Nourish Colorado, a state nonprofit that contracts with the Colorado Local Food Program, helps 31 Colorado schools provide students with local food.
Although the Local Food Program was initiated two years ago, Nourish Colorado has been operating since 2009, where it was known as LiveWell and rebranded to Nourish Colorado in 2020.
“Local food is going to be fresher food,” said Rainey Wickstrom, consulting chef for Nourish Colorado. “Fresher food will be more nutritious, tastier and better for children, local farmers and producers.
She said one of the challenges in helping local food areas is supporting their infrastructure so they have the right equipment, kitchen facilities and training. Her job is also to act as a matchmaker for what local suppliers can provide to schools.
“This grant just increases their bottom line and gets them extra money so they buy things like beef from a local rancher,” Wikstrom said. “What we’re really finding with kids and studying nutrition is that when you teach kids about food, that’s really the best way to get positive health outcomes.”
As Nourish Colorado supports farm-to-school efforts across the state, Mancos School District works to ensure their students are fed locally. On Oct. 3, which is Colorado Pride Day, the Mancos schools prepared a local meal that was served to all students, 25 staff and about seven parents.
“It was great, we served local beef tacos, Colorado apples and Olathe sweet corn,” said Casey Armes, director of food services for Mancos Schools. “We made our own local green chili sauce with some locally roasted green chilies. Then we had a bunch of produce on our salad bar – kale, lemon cucumbers, purple peppers – and a local salsa from one of our local food hubs – Tap Root Cooperative in Mosca.”

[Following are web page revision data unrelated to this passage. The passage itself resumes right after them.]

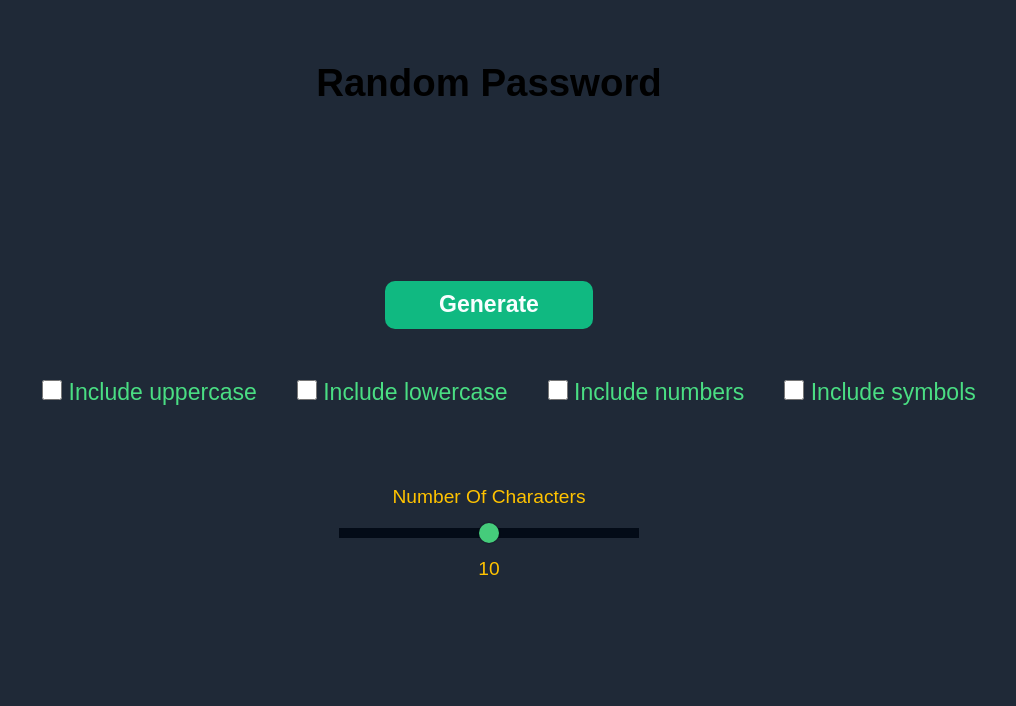
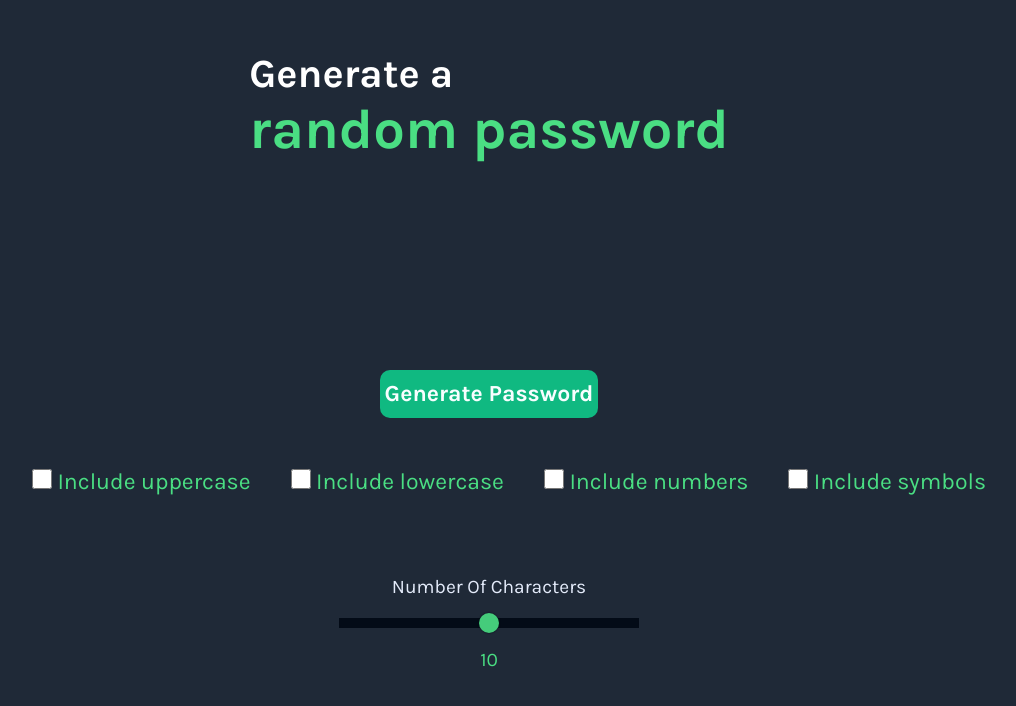
Before and after one commit to mostafa-mahmood/Random-Password-Generator, a plain HTML site: page index.html in a window 1280 px wide. Shown: the whole page, without its empty margins (151-1167 px from the left). Drawn offline with Linux system fonts and the light colour scheme.

Commit message:
Update index.html

```diff
--- a/index.html
+++ b/index.html
@@ -5,11 +5,17 @@
     <meta name="viewport" content="width=device-width, initial-scale=1.0">
     <title>Password generator</title>
     <link rel="stylesheet" href="Password.css">
+    <link rel="preconnect" href="https://fonts.googleapis.com">
+    <link rel="preconnect" href="https://fonts.gstatic.com" crossorigin>
+    <link href="https://fonts.googleapis.com/css2?family=Karla:ital,wght@0,200..800;1,200..800&family=Lato:ital,wght@0,100;0,300;0,400;0,700;0,900;1,100;1,300;1,400;1,700;1,900&family=Montserrat:ital,wght@0,100..900;1,100..900&family=Nanum+Gothic&family=Quicksand:wght@300..700&family=Rubik:ital,wght@0,300..900;1,300..900&display=swap" rel="stylesheet">
 </head>
 <body>
-    <h1>Random Password</h1>
+        <div class="title">
+            <h1 id="f">Generate a</h1>
+            <h1 id="s">random password</h1>
+        </div>
         <div id="password_container"></div>
-    <button onclick="Generate_Password()">Generate</button>
+        <button onclick="Generate_Password()">Generate Password</button>
         <div class="choices">
             <div class="a">
                 <input type="checkbox" id="upper">
@@ -29,10 +35,11 @@
             </div>
         </div>
         <div class="range">
-        <label id="Num_of_char" for="character_range" style="color: #ffc300;">Number Of Characters</label>
+            <label id="Num_of_char" for="character_range" style="color: #e4ebfa;">Number Of Characters</label>
             <input type="range" id="character_range" min="0" max="20" value="10" oninput="update_value()">
-        <span id="Displayvalue" style="padding-top: 20px; color: #ffc300;">10</span>
+            <span id="Displayvalue" style="padding-top: 20px; color: #4ade83;">10</span>
         </div>
+
     <script src="Password.js"></script>
 </body>
 </html>
```
Lines whose indentation alone changed are shown as unchanged.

It was lunch, and for the Colorado Proud breakfast, the school had biscuits and gravy with local ground pork from Sacred Song Farm, scrambled eggs from Yoder’s family farm in Monte Vista, and fresh peaches.
The Mancos School District also has an accompanying culinary program that incorporates local foods into their meals and works alongside the lunch program. Since they do not have a classroom dedicated specifically to culinary studies, students share the kitchen for their academic purposes.
The accompanying culinary program is one of Mancos School’s courses where students receive a certificate for the craft they have learned. If students successfully complete the culinary program, they leave with a ServSafe Manager certificate – where Colorado requires a person in a commercial kitchen to have this.
Students must also complete community service projects each year to pass the class. This year they served chili and cornbread at the Mancos Cowboy Half Marathon.
Armes said her new title this year as food industry director has expanded her responsibilities to learn about state subsidies and requirements. She also learns about all the different regulations and how to manage her team. She worked her way up from kitchen assistant to manager of the former school district’s principal to now in the six years she has been employed by the Mancos School District.
She said that in addition to the Nourish Colorado grant, the school receives another grant called the Local Food for Schools Cooperative, which is awarded by the USDA. Currently, this funding is unrestricted until next year, but according to Armes, this is the last time the Mancos School District will receive this grant.
This is the second year the Mancos School District has been involved. Last year they received $2,058.48 and this year they received just over $20 over last year at $2,083 for the entire school year.
“This is all made possible by our farmers, grants and of course the wonderful ladies I work with in the kitchen,” said Armes. “It’s a team effort.”
The Mancos School District received 1,800 pounds of local beef for this school year.
They purchased 320 pounds of local ground pork this year.
They brought in about 500 pounds of local produce and other items like local cheese, salsa, eggs that come from the food centers they work with – Tap Root Cooperative and Phoenix Foods of Dove Creek.
Nearly 75 pounds of produce donated to Mancos School District.